Parents, take note: A group of pediatricians said Thursday that it will remove age milestones from its car seat policy statement guidelines for children riding in vehicles.
Now, instead of stating that children should be seated in rear-facing seats until the age of 2, the American Academy of Pediatrics said that parents should consider the child's weight instead of their age.
"The AAP recommends children remain in a rear-facing car safety seat as long as possible, until they reach the highest weight or height allowed by their seat," the organization said in a statement.
"Car seat manufacturers have created seats that allow children to remain rear-facing until they weigh 40 pounds or more, which means most children can remain rear-facing past their second birthday," said Dr. Benjamin Hoffman, the policy statement's lead author and chair of the AAP Council on Injury, Violence and Poison Prevention.
The AAP also said that it recommends that children from about 40 to about 65 pounds be seated in a forward-facing car seat with a harness. After this point, the AAC said that parents should use a belt-positioning booster seat until the child is 4-feet-9-inches tall.
The pediatricians group does make age part of its recommendation that children stay in the back seat of vehicles until they turn 13, however.

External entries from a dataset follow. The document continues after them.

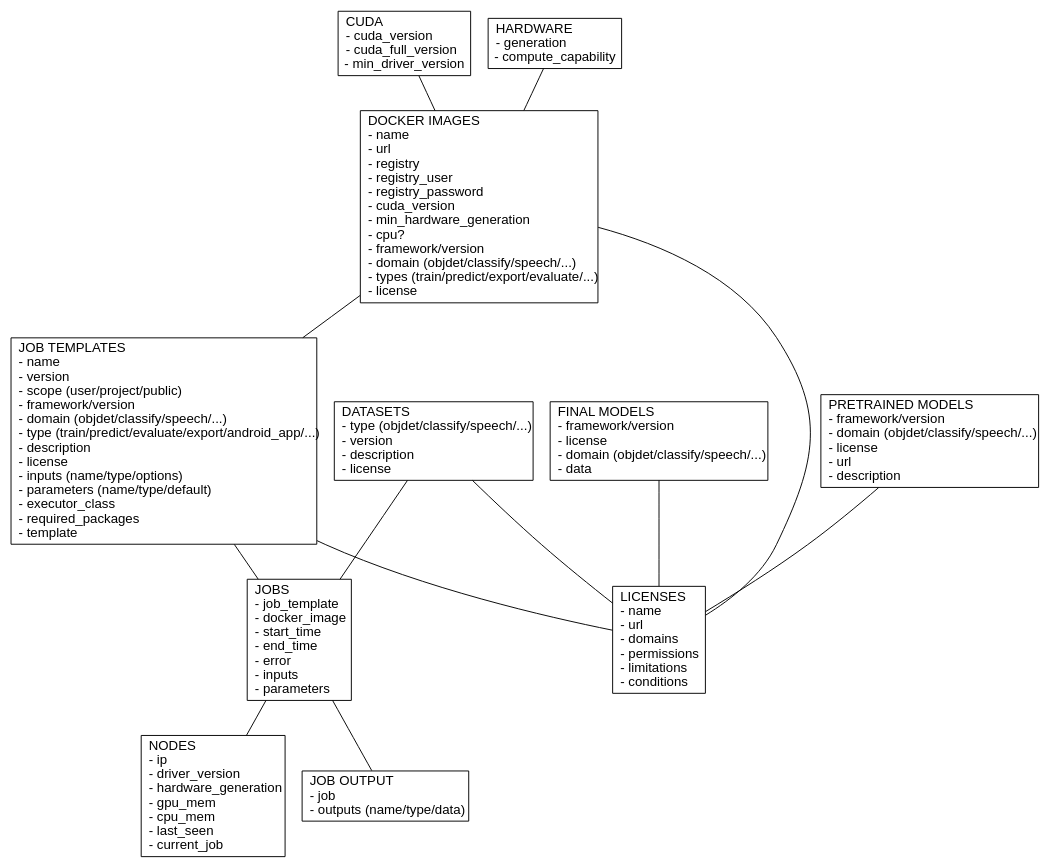
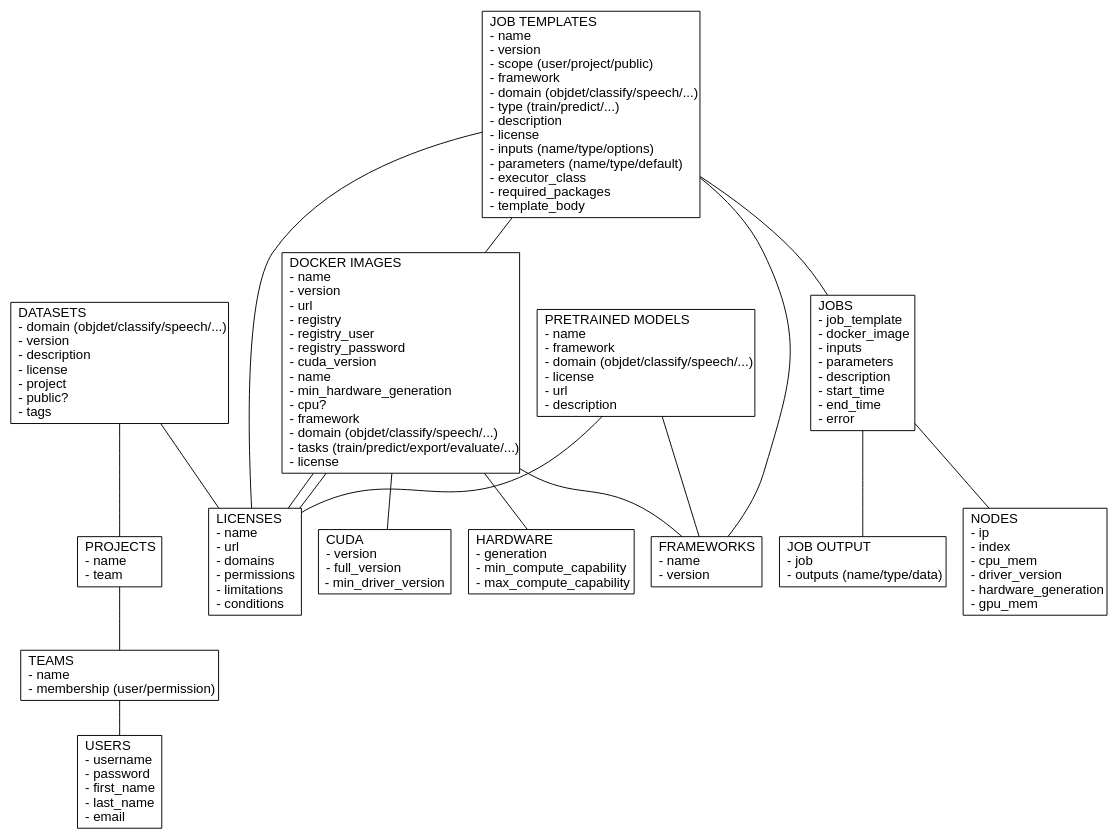
One commit to waikato-ufdl/ufdl-api changed the diagram in docs/img/api.dot. Above: the diagram before and after it, drawn with Graphviz. The commit also changed 1 other file, not shown here.

Commit message:
reflection current state

```diff
--- a/docs/img/api.dot
+++ b/docs/img/api.dot
@@ -1,29 +1,39 @@
 graph {
 
   node [shape=record fontname=Arial];
 
-  cuda [label = "CUDA\l- cuda_version\l- cuda_full_version\l- min_driver_version"];
-  hardware [label = "HARDWARE\l- generation\l- compute_capability"];
+  users [label = "USERS\l- username\l- password\l- first_name\l- last_name\l- email\l"];
+  teams [label = "TEAMS\l- name\l- membership (user/permission)\l"];
+  projects [label = "PROJECTS\l- name\l- team\l"];
   licenses [label = "LICENSES\l- name\l- url\l- domains\l- permissions\l- limitations\l- conditions\l"];
-  datasets [label = "DATASETS\l- type (objdet/classify/speech/...)\l- version\l- description\l- license\l"];
-  pretrained_models [label = "PRETRAINED MODELS\l- framework/version\l- domain (objdet/classify/speech/...)\l- license\l- url\l- description\l"];
-  final_models [label = "FINAL MODELS\l- framework/version\l- license\l- domain (objdet/classify/speech/...)\l- data\l"];
-  nodes [label = "NODES\l- ip\l- driver_version\l- hardware_generation\l- gpu_mem\l- cpu_mem\l- last_seen\l- current_job\l"];
-  jobs [label = "JOBS\l- job_template\l- docker_image\l- start_time\l- end_time\l- error\l- inputs\l- parameters\l"];
-  job_templates [label = "JOB TEMPLATES\l- name\l- version\l- scope (user/project/public)\l- framework/version\l- domain (objdet/classify/speech/...)\l- type (train/predict/evaluate/export/android_app/...)\l- description\l- license\l- inputs (name/type/options)\l- parameters (name/type/default)\l- executor_class\l- required_packages\l- template\l"];
+
+  cuda [label = "CUDA\l- version\l- full_version\l- min_driver_version"];
+  docker_images [label = "DOCKER IMAGES\l- name\l- version\l- url\l- registry\l- registry_user\l- registry_password\l- cuda_version\l- name\l- min_hardware_generation\l- cpu?\l- framework\l- domain (objdet/classify/speech/...)\l- tasks (train/predict/export/evaluate/...)\l- license\l"];
+  frameworks [label = "FRAMEWORKS\l- name\l- version\l"];
+  hardware [label = "HARDWARE\l- generation\l- min_compute_capability\l- max_compute_capability\l"];
+  nodes [label = "NODES\l- ip\l- index\l- cpu_mem\l- driver_version\l- hardware_generation\l- gpu_mem\l"];
+
+  datasets [label = "DATASETS\l- domain (objdet/classify/speech/...)\l- version\l- description\l- license\l- project\l- public?\l- tags\l"];
+  pretrained_models [label = "PRETRAINED MODELS\l- name\l- framework\l- domain (objdet/classify/speech/...)\l- license\l- url\l- description\l"];
+  job_templates [label = "JOB TEMPLATES\l- name\l- version\l- scope (user/project/public)\l- framework\l- domain (objdet/classify/speech/...)\l- type (train/predict/...)\l- description\l- license\l- inputs (name/type/options)\l- parameters (name/type/default)\l- executor_class\l- required_packages\l- template_body\l"];
+  jobs [label = "JOBS\l- job_template\l- docker_image\l- inputs\l- parameters\l- description\l- start_time\l- end_time\l- error\l"];
   job_output [label = "JOB OUTPUT\l- job\l- outputs (name/type/data)\l"];
-  docker_images [label = "DOCKER IMAGES\l- name\l- url\l- registry\l- registry_user\l- registry_password\l- cuda_version\l- min_hardware_generation\l- cpu?\l- framework/version\l- domain (objdet/classify/speech/...)\l- types (train/predict/export/evaluate/...)\l- license\l"];
 
-  cuda -- docker_images;
-  hardware -- docker_images;
+  teams -- users;
+  projects -- teams;
   datasets -- licenses;
-  datasets -- jobs;
+  datasets -- projects;
+  pretrained_models -- frameworks;
   pretrained_models -- licenses;
-  final_models -- licenses;
+  docker_images -- licenses;
+  docker_images -- cuda;
+  docker_images -- hardware;
+  docker_images -- frameworks;
+  docker_images -- licenses;
   job_templates -- jobs;
   job_templates -- licenses;
+  job_templates -- frameworks;
+  job_templates -- docker_images;
   jobs -- job_output;
   jobs -- nodes;
-  docker_images -- job_templates;
-  docker_images -- licenses;
 }
```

The AAP said that it will publish its updated policy statement in the November 2018 issue of its Pediatrics publication.